Original article published by the Federal Trade Commission – Article Link.
As the name suggests, the purpose of the Federal Trade Commission’s Standards for Safeguarding Customer Information – the Safeguards Rule, for short – is to ensure that entities covered by the Rule maintain safeguards to protect the security of customer information. The Safeguards Rule took effect in 2003, but after public comment, the FTC amended it in 2021 to make sure the Rule keeps pace with current technology. While preserving the flexibility of the original Safeguards Rule, the revised Rule provides more concrete guidance for businesses. It reflects core data security principles that all covered companies need to implement.
This publication serves as the small entity compliance guide under the Small Business Regulatory Enforcement Fairness Act. Your best source of information is the text of the Safeguards Rule itself.
In reviewing your obligations under the Safeguards Rule, consider these key compliance questions.
Who’s covered by the Safeguard Rule?
The Safeguards Rule applies to financial institutions subject to the FTC’s jurisdiction and that aren’t subject to the enforcement authority of another regulator under section 505 of the Gramm-Leach-Bliley Act, 15 U.S.C. § 6805. According to Section 314.1(b), an entity is a “financial institution” if it’s engaged in an activity that is “financial in nature” or is “incidental to such financial activities as described in section 4(k) of the Bank Holding Company Act of 1956, 12 U.S.C § 1843(k).”
How do you know if your business is a financial institution subject to the Safeguards Rule? First, consider that the Rule defines “financial institution” in a way that’s broader than how people may use that phrase in conversation. Furthermore, what matters are the types of activities your business undertakes, not how you or others categorize your company.
To help you determine if your company is covered, Section 314.2(h) of the Rule lists 13 examples of the kinds of entities that are financial institutions under the Rule, including mortgage lenders, payday lenders, finance companies, mortgage brokers, account servicers, check cashers, wire transferors, collection agencies, credit counselors and other financial advisors, tax preparation firms, non-federally insured credit unions, and investment advisors that aren’t required to register with the SEC. The 2021 amendments to the Safeguards Rule add a new example of a financial institution – finders. Those are companies that bring together buyers and sellers and then the parties themselves negotiate and consummate the transaction.
Section 314.2(h) of the Rule lists four examples of businesses that aren’t a “financial institution.” In addition, the FTC has exempted from certain provisions of the Rule financial institutions that “maintain customer information concerning fewer than five thousand consumers.”
Here is another key consideration for your business. Even if your company wasn’t covered by the original Rule, your business operations have probably undergone substantial transformation in the past two decades. As your operations evolve, consult the definition of financial institution periodically to see if your business could be covered now.

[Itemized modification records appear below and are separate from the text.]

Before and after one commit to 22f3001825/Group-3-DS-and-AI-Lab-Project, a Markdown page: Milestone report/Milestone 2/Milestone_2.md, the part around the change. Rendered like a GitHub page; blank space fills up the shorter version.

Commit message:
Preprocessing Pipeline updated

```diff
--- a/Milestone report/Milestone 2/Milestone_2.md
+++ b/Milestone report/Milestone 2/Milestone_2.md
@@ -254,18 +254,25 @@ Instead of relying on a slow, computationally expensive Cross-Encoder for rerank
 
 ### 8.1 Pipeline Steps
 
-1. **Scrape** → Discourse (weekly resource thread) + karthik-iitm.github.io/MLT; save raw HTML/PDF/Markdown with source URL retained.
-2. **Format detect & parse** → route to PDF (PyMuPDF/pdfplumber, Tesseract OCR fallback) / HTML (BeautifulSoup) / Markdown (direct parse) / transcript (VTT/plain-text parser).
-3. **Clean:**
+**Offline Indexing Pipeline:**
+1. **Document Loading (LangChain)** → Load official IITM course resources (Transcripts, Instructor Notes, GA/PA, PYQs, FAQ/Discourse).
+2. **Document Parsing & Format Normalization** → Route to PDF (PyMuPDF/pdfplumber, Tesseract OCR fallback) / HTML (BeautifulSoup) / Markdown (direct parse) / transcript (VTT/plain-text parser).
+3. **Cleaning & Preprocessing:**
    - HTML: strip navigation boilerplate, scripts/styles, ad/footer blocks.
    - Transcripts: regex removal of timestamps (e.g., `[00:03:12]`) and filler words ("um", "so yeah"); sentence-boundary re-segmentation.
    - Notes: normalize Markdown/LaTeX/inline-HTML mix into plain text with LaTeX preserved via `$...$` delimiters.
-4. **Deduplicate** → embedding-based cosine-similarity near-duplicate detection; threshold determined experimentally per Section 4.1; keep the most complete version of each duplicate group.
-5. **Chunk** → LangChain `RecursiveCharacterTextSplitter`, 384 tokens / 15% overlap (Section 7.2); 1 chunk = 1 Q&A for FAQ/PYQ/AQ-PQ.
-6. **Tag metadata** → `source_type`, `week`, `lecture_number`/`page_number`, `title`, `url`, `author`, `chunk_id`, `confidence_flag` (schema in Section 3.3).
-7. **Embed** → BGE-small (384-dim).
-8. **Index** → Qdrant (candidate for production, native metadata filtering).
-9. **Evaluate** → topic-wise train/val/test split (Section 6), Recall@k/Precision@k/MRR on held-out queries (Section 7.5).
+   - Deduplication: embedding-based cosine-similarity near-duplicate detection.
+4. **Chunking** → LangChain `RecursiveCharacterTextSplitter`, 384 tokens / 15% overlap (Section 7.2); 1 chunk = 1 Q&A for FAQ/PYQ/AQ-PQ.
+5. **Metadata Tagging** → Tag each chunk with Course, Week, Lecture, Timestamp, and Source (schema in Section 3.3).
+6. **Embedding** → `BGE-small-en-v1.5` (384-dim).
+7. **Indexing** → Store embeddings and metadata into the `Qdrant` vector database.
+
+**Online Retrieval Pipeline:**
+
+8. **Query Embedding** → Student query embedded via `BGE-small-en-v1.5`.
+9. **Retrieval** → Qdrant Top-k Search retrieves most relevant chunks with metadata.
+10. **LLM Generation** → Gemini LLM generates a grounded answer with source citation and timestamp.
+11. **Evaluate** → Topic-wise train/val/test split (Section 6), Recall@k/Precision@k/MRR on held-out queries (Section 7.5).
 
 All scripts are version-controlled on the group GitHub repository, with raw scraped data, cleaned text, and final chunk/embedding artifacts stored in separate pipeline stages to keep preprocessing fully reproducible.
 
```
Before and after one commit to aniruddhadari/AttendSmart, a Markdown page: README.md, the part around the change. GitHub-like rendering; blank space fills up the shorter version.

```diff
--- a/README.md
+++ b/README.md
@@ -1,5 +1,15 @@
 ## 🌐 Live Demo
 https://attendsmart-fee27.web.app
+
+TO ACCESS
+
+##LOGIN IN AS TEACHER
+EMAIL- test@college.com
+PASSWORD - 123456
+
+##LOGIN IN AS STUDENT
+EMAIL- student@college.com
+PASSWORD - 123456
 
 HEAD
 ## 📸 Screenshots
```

The Safeguards Rule requires covered financial institutions to develop, implement, and maintain an information security program with administrative, technical, and physical safeguards designed to protect customer information. The Rule defines customer information to mean “any record containing nonpublic personal information about a customer of a financial institution, whether in paper, electronic, or other form, that is handled or maintained by or on behalf of you or your affiliates.” (The definition of “nonpublic personal information” in Section 314.2(l) further explains what is – and isn’t – included.) The Rule covers information about your own customers and information about customers of other financial institutions that have provided that data to you.
Your information security program must be written and it must be appropriate to the size and complexity of your business, the nature and scope of your activities, and the sensitivity of the information at issue. The objectives of your company’s program are:
- to ensure the security and confidentiality of customer information;
- to protect against anticipated threats or hazards to the security or integrity of that information; and
- to protect against unauthorized access to that information that could result in substantial harm or inconvenience to any customer.
What does a reasonable information security program look like?
a. Designate a Qualified Individual to implement and supervise your company’s information security program. The Qualified Individual can be an employee of your company or can work for an affiliate or service provider. The person doesn’t need a particular degree or title. What matters is real-world know‑how suited to your circumstances. The Qualified Individual selected by a small business may have a background different from someone running a large corporation’s complex system. If your company brings in a service provider to implement and supervise your program, the buck still stops with you. It’s your company’s responsibility to designate a senior employee to supervise that person. If the Qualified Individual works for an affiliate or service provider, that affiliate or service provider also must maintain an information security program that protects your business.
b. Conduct a risk assessment. You can’t formulate an effective information security program until you know what information you have and where it’s stored. After completing that inventory, conduct an assessment to determine foreseeable risks and threats – internal and external – to the security, confidentiality, and integrity of customer information. Among other things, your risk assessment must be written and must include criteria for evaluating those risks and threats. Think through how customer information could be disclosed without authorization, misused, altered, or destroyed. The risks to information constantly morph and mutate, so the Safeguards Rule requires you to conduct periodic reassessments in light of changes to your operations or the emergence of new threats.
c. Design and implement safeguards to control the risks identified through your risk assessment. Among other things, in designing your information security program, the Safeguards Rule requires your company to:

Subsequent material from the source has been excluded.